If you are lucky enough to have found love later in life or are an older adult couple who has lived together for years prior to tying the knot, there are special considerations you may want to address in a prenuptial agreement. While often maligned as being unromantic or a precursor to divorce, the fact is that these contracts can be useful for clarifying a variety of issues you and your spouse may face.
What To Include In Your Prenuptial Agreement
The American Association of Retired People (AARP) advises older couples making a prenuptial agreement to consider their interests outside of the marriage, such as extended family members and children from prior relationships. The following are two key issues that could be a consideration in your situation:
- Spouses are entitled to an automatic elective share of 30 percent of each other’s estates, and while this may be waived in a will, it is also something to consider in your prenup. If you each own property or have a jointly owned home, consider any portion you may want to leave to your heirs.

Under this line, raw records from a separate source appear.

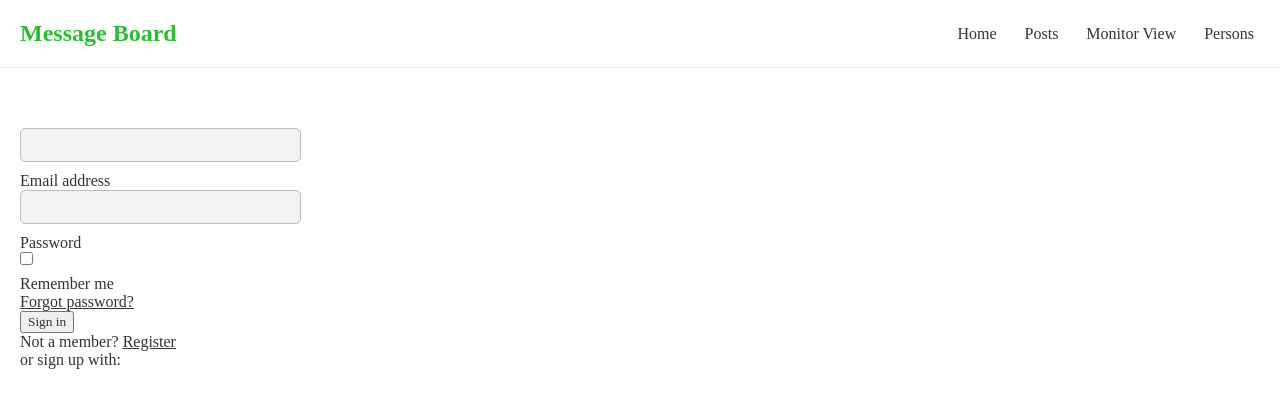
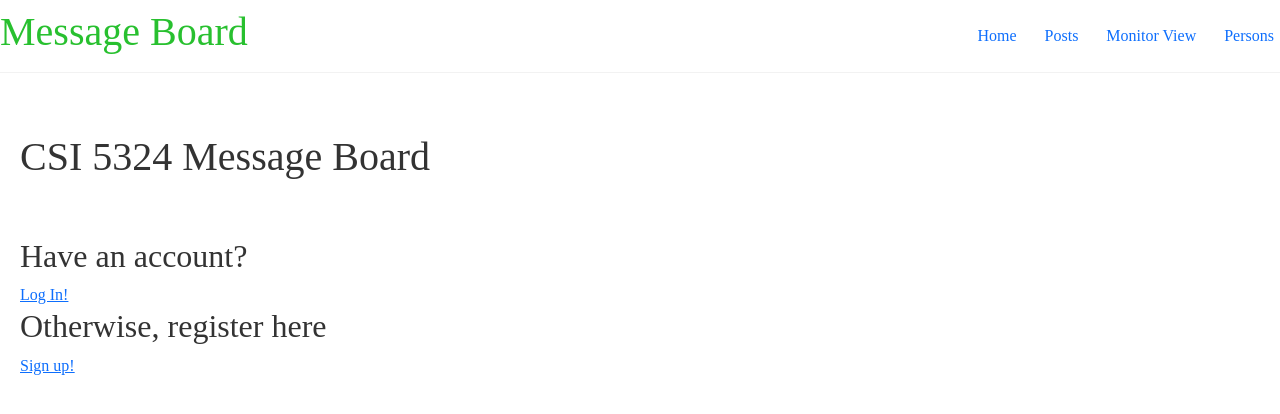
Before and after one commit to jakeformico/MessageBoard, a React (Create React App) app in the folder frontend/: page / in a window 1280 px wide. Shown: the top 414 px of the page. Built offline with nearby package versions, Linux system fonts and the light colour scheme.

Commit message:
update login page

```diff
--- a/frontend/package.json
+++ b/frontend/package.json
@@ -7,6 +7,7 @@
     "@testing-library/react": "^13.4.0",
     "@testing-library/user-event": "^13.5.0",
     "axios": "^1.3.4",
+    "bootstrap": "^5.2.3",
     "date-fns": "^2.29.3",
     "mdb-react-ui-kit": "^6.0.0",
     "react": "^18.2.0",
--- a/frontend/src/components/Home.js
+++ b/frontend/src/components/Home.js
@@ -1,67 +1,25 @@
 import React from 'react'
-import {
-  MDBContainer,
-  MDBInput,
-  MDBCheckbox,
-  MDBBtn,
-  MDBIcon
-}
-from 'mdb-react-ui-kit';
+import Login from './security/Login';
+import { Link } from "react-router-dom";
+const Home = () => {
+  return (
+      <div className={'main-page'}>
+        <div className={'panel-group'}>
+          <div className={'panel'}>
+            <h1>CSI 5324 Message Board</h1><br /><br />
 
-const Home = () => {
-  // return (
-  //     <div className={'main-page'}>
-  //       <div className={'panel-group'}>
-  //         <div className={'panel'}>
-  //           <h1>CSI 5324 Message Board</h1><br /><br />
+            <h2>Have an account?</h2>
+            <Link to="./Login">Log In!</Link>
 
-  //           <h2>Have an account? Sign in here!</h2>
+            <h2>Otherwise, register here</h2>
+            <Link to="./Register">Sign up!</Link>
 
-  //           <h3>Otherwise, register here!</h3>
-  //         </div>
-  //       </div>
-  //     </div>
-  // )
-
-  return (
-    <MDBContainer className="p-3 my-5 d-flex flex-column w-50">
-
-      <MDBInput wrapperClass='mb-4' label='Email address' id='form1' type='email'/>
-      <MDBInput wrapperClass='mb-4' label='Password' id='form2' type='password'/>
-
-      <div className="d-flex justify-content-between mx-3 mb-4">
-        <MDBCheckbox name='flexCheck' value='' id='flexCheckDefault' label='Remember me' />
-        <a href="!#">Forgot password?</a>
-      </div>
-
-      <MDBBtn className="mb-4">Sign in</MDBBtn>
-
-      <div className="text-center">
-        <p>Not a member? <a href="#!">Register</a></p>
-        <p>or sign up with:</p>
-
-        <div className='d-flex justify-content-between mx-auto' style={{width: '40%'}}>
-          <MDBBtn tag='a' color='none' className='m-1' style={{ color: '#1266f1' }}>
-            <MDBIcon fab icon='facebook-f' size="sm"/>
-          </MDBBtn>
-
-          <MDBBtn tag='a' color='none' className='m-1' style={{ color: '#1266f1' }}>
-            <MDBIcon fab icon='twitter' size="sm"/>
-          </MDBBtn>
-
-          <MDBBtn tag='a' color='none' className='m-1' style={{ color: '#1266f1' }}>
-            <MDBIcon fab icon='google' size="sm"/>
-          </MDBBtn>
-
-          <MDBBtn tag='a' color='none' className='m-1' style={{ color: '#1266f1' }}>
-            <MDBIcon fab icon='github' size="sm"/>
-          </MDBBtn>
-
+          </div>
         </div>
       </div>
+  )
 
-    </MDBContainer>
-  );
+
 
 
 
--- a/frontend/src/components/security/Login.js
+++ b/frontend/src/components/security/Login.js
@@ -0,0 +1,31 @@
+import Button from "react-bootstrap/Button";
+import Form from "react-bootstrap/Form";
+import 'bootstrap/dist/css/bootstrap.css';
+function Login() {
+  return (
+    <div className="login-box">
+      <Form>
+        <Form.Group className="mb-3" controlId="formBasicEmail">
+          <Form.Label>Email address</Form.Label>
+          <Form.Control type="email" placeholder="Enter email" />
+          <Form.Text className="text-muted">
+            We'll never share your email with anyone else.
+          </Form.Text>
+        </Form.Group>
+
+        <Form.Group className="mb-3" controlId="formBasicPassword">
+          <Form.Label>Password</Form.Label>
+          <Form.Control type="password" placeholder="Password" />
+        </Form.Group>
+        <Form.Group className="mb-3" controlId="formBasicCheckbox">
+          <Form.Check type="checkbox" label="Check me out" />
+        </Form.Group>
+        <Button variant="primary" type="submit">
+          Submit
+        </Button>
+      </Form>
+    </div>
+  );
+}
+
+export default Login;
--- a/frontend/src/index.css
+++ b/frontend/src/index.css
@@ -104,7 +104,28 @@ td{
 
 } */
 
-input{
+/* input[type="text"]{
+  font-size: 120%;
+  color: #5a5854;
+  background-color: #f2f2f2;
+  border: 1px solid #bdbdbd;
+  border-radius: 5px;
+  padding: 5px 5px 5px 30px;
+  display: block;
+  margin-bottom: 10px;
+}
+
+input[type="date"]{
+  font-size: 120%;
+  color: #5a5854;
+  background-color: #f2f2f2;
+  border: 1px solid #bdbdbd;
+  border-radius: 5px;
+  padding: 5px 5px 5px 30px;
+  display: block;
+  margin-bottom: 10px;
+}
+input[type="number"]{
   font-size: 120%;
   color: #5a5854;
   background-color: #f2f2f2;
@@ -118,4 +139,11 @@ input{
 input:focus, input:hover{
   background-color: #ffffff;
   border: 1px solid #b1e1e4;
+} */
+
+.login-box{
+  width: 535px;
 }
+/* input[type="checkbox"]{
+
+} */
```
Also changed, not shown: 1 other file (tests, documents, lock files or other folders).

- Your spouse is also entitled to your pension benefits, but you can specify in your prenup that a portion is to go to another party, such as elderly parents or younger children. Your spouse will have to sign a waiver with the plan trustee, something that can only be done once you are managed. The AARP recommends doing this as soon as possible once you are married, and you may want to schedule the appointment in advance so you do not forget.

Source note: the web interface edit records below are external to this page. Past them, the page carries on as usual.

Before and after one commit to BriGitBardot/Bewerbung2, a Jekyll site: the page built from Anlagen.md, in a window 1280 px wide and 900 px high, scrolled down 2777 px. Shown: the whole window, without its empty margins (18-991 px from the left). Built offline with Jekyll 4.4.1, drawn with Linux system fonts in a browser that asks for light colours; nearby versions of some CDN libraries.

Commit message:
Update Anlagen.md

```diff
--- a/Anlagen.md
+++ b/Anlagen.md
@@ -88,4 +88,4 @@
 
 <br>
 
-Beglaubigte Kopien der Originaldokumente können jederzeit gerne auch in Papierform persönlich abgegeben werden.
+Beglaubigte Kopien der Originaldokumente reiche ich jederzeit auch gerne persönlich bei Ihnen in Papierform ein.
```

Along with addressing property and asset division in the event of a divorce or death, your prenuptial agreement can also address each party’s rights and responsibilities during the marriage. This can be particularly useful for older adult couples, as you will have the chance to discuss long standing habits you may have developed over how you manage your financial affairs.

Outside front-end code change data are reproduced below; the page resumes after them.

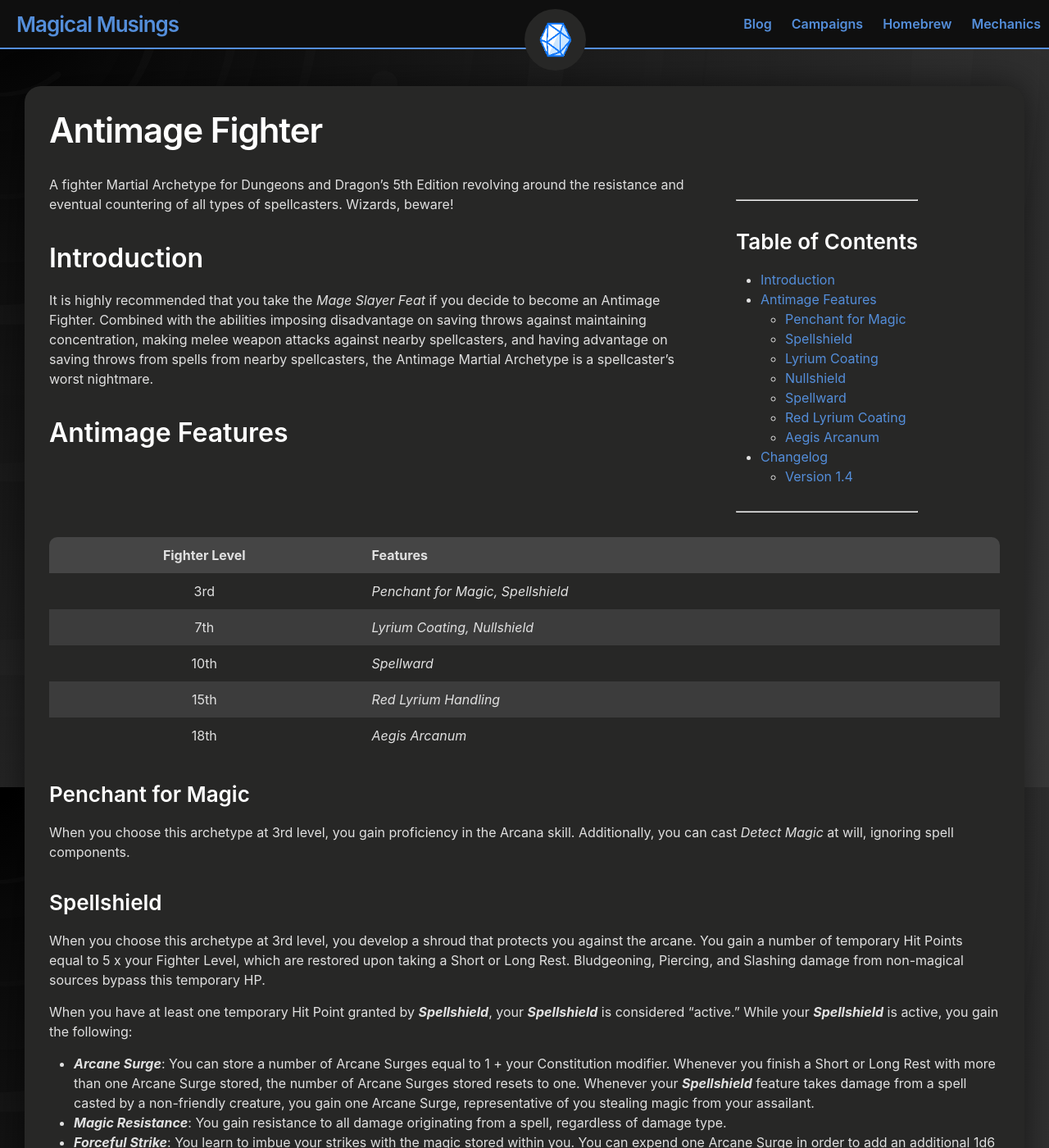
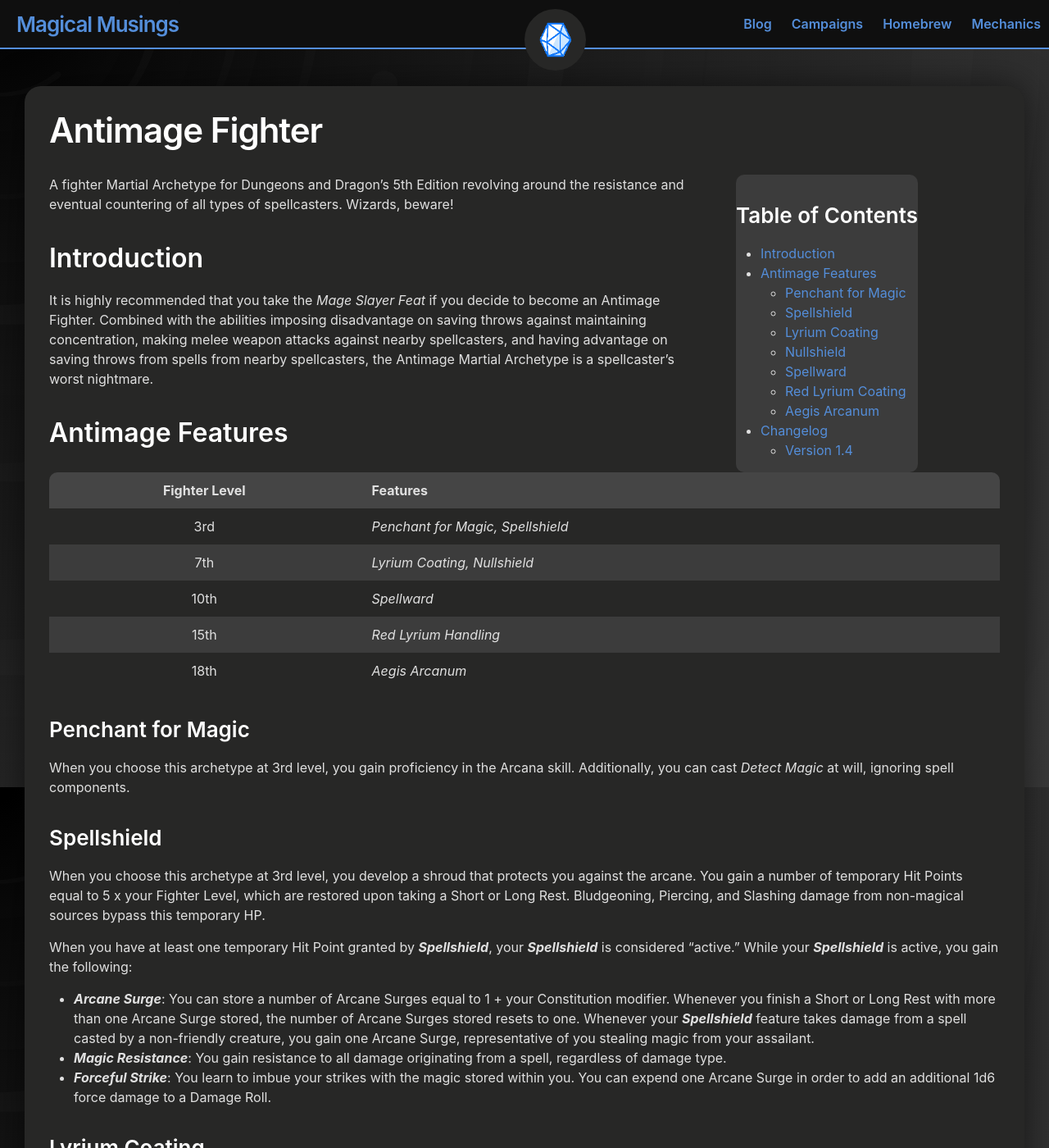
Before and after one commit to andersthemagi/magicalmusings.github.io, a Jekyll site: the page built from _posts/homebrew/2020-10-08-antimage.md, in a window 1280 px wide and 1400 px high. Shown: the whole window at 82% size. Built offline with Jekyll 4.4.1, drawn with Linux system fonts in a browser that asks for light colours.

Commit message:
changing toc appearance

```diff
--- a/_posts/homebrew/2020-10-08-antimage.md
+++ b/_posts/homebrew/2020-10-08-antimage.md
@@ -5,14 +5,13 @@
 categories: Homebrew, Subclasses
 author: Andres Sepulveda
 ---
-<div class="toc" style="float: right; margin-left: 50px; margin-right: 100px">
+<div class="toc">
 
-<hr style="margin-bottom: 5px;">
 ### Table of Contents
 {:.no_toc}
 * TOC
 {:toc}
-<hr>
+
 </div>
 
 A fighter Martial Archetype for Dungeons and Dragon's 5th Edition revolving around the resistance and eventual countering of all types of spellcasters. Wizards, beware!
--- a/_sass/_base.scss
+++ b/_sass/_base.scss
@@ -169,6 +169,14 @@
   }
 }
 
+.toc {
+  background-color: #3c3c3c;
+  border-radius: 10px;
+  float: right;
+  margin-left: 50px;
+  margin-right: 100px;
+}
+
 table {
   margin-bottom: $spacing-unit;
   width: 100%;
```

Tips For Creating Your Prenuptial Agreement
A prenuptial agreement means nothing if it is not legally valid. To ensure the document you create stands up to the test of time, Next Avenue offers these five tips:
- You and your partner should have your own attorney look over the document.
- Remember that full disclosure of all assets is required for your prenuptial agreement to be a valid, legal contract.
- Sign your prenuptial agreement at least several months in advance of your marriage to avoid the appearance of being under duress.
- Discuss potentially sensitive issues, such as dividing your home or pension with other relatives, ahead of time, rather than springing it on your partner at the last minute.
- If you have adult children, have them look over the agreement as well. This can help avoid any hard feelings or potential disputes.
Contact Hancock & Associates, P.A. to find out how a prenuptial agreement may apply to your situation. We offer same day consultations in our Orlando or Tampa office, and we can help you create the type of agreement that best suits your needs.